Africa-EU

The Africa-EU commissioner for energy and infrastructure, Elham Ibrahim, confirms that $140 million from EU member countries, has been earmarked for funding of thermal energy projects in east African countries.

[quote]Ibrahim explained that the funds have been allocated for thermal energy projects, which will cover a percentage of project costs ranging from 40% to 80%, Daily News Egypt reported.

She stated that the funds have already supported Kenya, Ethiopia and Comoros to implement thermal energy projects, adding that Rwanda and Djibouti are next in line to benefit from the funds as they will be signing contracts over the coming months.

Africa-EU commissioner: countries mobilise funds

The Africa-EU commissioner further noted the funding has been mobilised by member countries, including some EU countries, with a total of $30 million, while Germany contributed $20 million and England £47 million ($66,5 million).

The allocated funds will be utilised to carry out geological studies and the drilling of the first two exploratory wells for identified projects using thermal energy technologies.

Meanwhile, Ibrahim highlighted some of the pressing issues that Africa is faced with, including electricity theft; however, she said that the Africa-EU commission is committed to mobilising funds for Africa until 2040.

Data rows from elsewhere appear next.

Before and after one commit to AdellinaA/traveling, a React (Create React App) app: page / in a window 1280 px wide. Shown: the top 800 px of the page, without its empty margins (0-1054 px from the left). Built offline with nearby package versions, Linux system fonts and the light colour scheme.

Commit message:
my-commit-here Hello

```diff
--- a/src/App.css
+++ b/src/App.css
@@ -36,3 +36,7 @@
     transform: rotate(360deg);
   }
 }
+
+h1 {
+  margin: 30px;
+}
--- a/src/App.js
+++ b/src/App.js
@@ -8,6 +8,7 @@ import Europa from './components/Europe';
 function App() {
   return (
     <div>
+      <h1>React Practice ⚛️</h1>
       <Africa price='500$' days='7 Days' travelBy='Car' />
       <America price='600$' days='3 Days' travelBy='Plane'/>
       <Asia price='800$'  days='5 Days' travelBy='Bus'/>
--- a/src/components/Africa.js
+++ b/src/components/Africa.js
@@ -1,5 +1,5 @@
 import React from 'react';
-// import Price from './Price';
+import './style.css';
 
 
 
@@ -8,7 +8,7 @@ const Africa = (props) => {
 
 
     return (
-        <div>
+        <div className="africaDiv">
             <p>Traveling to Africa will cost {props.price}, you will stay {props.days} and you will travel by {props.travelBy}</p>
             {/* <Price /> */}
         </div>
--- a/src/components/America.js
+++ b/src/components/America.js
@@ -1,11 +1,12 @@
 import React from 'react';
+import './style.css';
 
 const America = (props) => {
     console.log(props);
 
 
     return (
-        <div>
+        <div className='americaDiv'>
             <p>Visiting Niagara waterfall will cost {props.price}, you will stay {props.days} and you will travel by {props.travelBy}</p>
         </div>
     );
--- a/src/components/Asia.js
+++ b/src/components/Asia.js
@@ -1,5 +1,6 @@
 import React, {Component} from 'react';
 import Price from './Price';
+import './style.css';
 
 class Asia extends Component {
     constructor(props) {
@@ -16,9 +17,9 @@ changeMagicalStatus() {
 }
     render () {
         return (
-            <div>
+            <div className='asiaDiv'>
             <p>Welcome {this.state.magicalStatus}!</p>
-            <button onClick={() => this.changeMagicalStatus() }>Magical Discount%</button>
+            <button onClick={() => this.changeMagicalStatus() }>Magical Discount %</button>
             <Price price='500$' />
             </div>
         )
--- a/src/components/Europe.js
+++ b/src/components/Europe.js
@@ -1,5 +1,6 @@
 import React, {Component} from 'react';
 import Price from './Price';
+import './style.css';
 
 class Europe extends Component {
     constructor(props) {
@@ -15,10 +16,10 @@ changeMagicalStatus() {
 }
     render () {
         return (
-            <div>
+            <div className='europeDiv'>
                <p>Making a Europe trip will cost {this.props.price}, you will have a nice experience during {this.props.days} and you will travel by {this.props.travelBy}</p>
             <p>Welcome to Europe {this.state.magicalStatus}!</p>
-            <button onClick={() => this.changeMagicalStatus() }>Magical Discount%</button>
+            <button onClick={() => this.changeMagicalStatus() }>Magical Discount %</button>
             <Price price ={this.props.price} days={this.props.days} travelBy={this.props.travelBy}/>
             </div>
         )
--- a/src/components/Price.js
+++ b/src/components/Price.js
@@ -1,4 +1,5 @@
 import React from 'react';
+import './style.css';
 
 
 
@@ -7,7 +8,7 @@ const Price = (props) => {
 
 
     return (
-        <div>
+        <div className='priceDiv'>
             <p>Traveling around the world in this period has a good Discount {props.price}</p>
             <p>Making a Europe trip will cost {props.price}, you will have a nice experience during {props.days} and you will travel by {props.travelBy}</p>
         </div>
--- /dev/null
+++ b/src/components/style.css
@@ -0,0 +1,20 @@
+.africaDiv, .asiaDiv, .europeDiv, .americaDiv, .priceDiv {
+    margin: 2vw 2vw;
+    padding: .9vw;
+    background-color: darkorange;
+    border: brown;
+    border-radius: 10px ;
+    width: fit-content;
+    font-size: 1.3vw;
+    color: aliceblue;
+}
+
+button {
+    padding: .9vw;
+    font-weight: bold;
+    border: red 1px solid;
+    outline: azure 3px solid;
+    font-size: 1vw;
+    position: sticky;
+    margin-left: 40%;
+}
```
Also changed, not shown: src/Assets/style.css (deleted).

She then emphasised that investment in energy development will result in economic development on the continent.

“We aim to deliver electricity to about 800 million citizens by 2040,” she said.

Ibrahim added, “Smart-networks programmes must be adopted in all African countries as soon as possible.”

Africa-EU extends its scope

In conclusion, Ibrahim gave insight into the Africa-EU future plans for its 2063 agenda around infrastructure development, with a  focus on investing in modern infrastructure, including roads, railways, sea ports, communication and information technology, and airports.

“Major projects will be financed, like highways between countries, in addition to optical fibre cables, ports, and railways,” she said.